Before the promotion revenue was hovering around $1,500 per week, now it settled down to about $2,400 per week. An average day today is bigger than Christmas day! Very nice change!
I think the reason why it settled at a higher revenue level than before is because it got more exposure during that week. Lots of people sent bouquets, which introduced new users to Flower Garden. It’s the viral effect I was hoping for from the start, and although it never reached epidemic proportions, it has been enough to keep Flower Garden alive and well.
Adding iPad support as part of the latest update probably helped too. The iPad market is smaller than the iPhone one, but a lot of early adopters are eager to find good apps for their new toys. The smaller market size also allowed Flower Garden to appear in the iPad charts more easily, increasing exposure that way.
Here’s a breakdown of where revenue came from in the last month (I’m excluding the period where Flower Garden was free to get a more accurate view):
As you can see, consumable items (fertilizer) account for almost half the revenue. Consumable items are a factor of your current userbase, so getting a large influx of new users can result in a permanent revenue increase instead of just a sales spike. It also shows what a small percentage actual app sales are, which explains why even while Flower Garden was free, revenue was still up.
This was a wild ride again! It was definitely worth doing the promotion and it definitely brought home how powerful free can be. However, I’m trying to decide the pricing scheme for my next game, and even though free plus in-app purchases is very tempting, I’m not sure it’s the way to go.
What do you think? Are new games better off being free with in-app purchases, or can indie games be successful being paid (and still having in-app purchases)?

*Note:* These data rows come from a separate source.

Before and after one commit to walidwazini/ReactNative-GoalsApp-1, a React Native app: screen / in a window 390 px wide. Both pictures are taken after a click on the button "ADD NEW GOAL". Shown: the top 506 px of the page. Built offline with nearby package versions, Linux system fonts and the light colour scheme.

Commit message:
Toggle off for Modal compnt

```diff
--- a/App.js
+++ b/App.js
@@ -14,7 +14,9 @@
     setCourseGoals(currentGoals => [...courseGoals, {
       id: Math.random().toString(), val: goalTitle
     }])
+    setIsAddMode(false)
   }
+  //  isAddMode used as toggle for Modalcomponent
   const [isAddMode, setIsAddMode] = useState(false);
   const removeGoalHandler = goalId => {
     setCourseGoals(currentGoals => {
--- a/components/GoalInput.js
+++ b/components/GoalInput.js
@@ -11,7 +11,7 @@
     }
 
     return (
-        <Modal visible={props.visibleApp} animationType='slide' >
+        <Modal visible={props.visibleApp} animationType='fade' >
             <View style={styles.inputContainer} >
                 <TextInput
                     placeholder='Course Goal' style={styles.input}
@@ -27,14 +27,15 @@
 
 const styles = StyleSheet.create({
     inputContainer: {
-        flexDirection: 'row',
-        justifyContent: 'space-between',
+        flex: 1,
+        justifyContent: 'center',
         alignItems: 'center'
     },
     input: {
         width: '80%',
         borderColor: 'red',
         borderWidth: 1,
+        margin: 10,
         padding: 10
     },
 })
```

This post is part of iDevBlogADay, a group of indie iPhone development blogs featuring two posts per day. You can keep up with iDevBlogADay through the web site, RSS feed, or Twitter.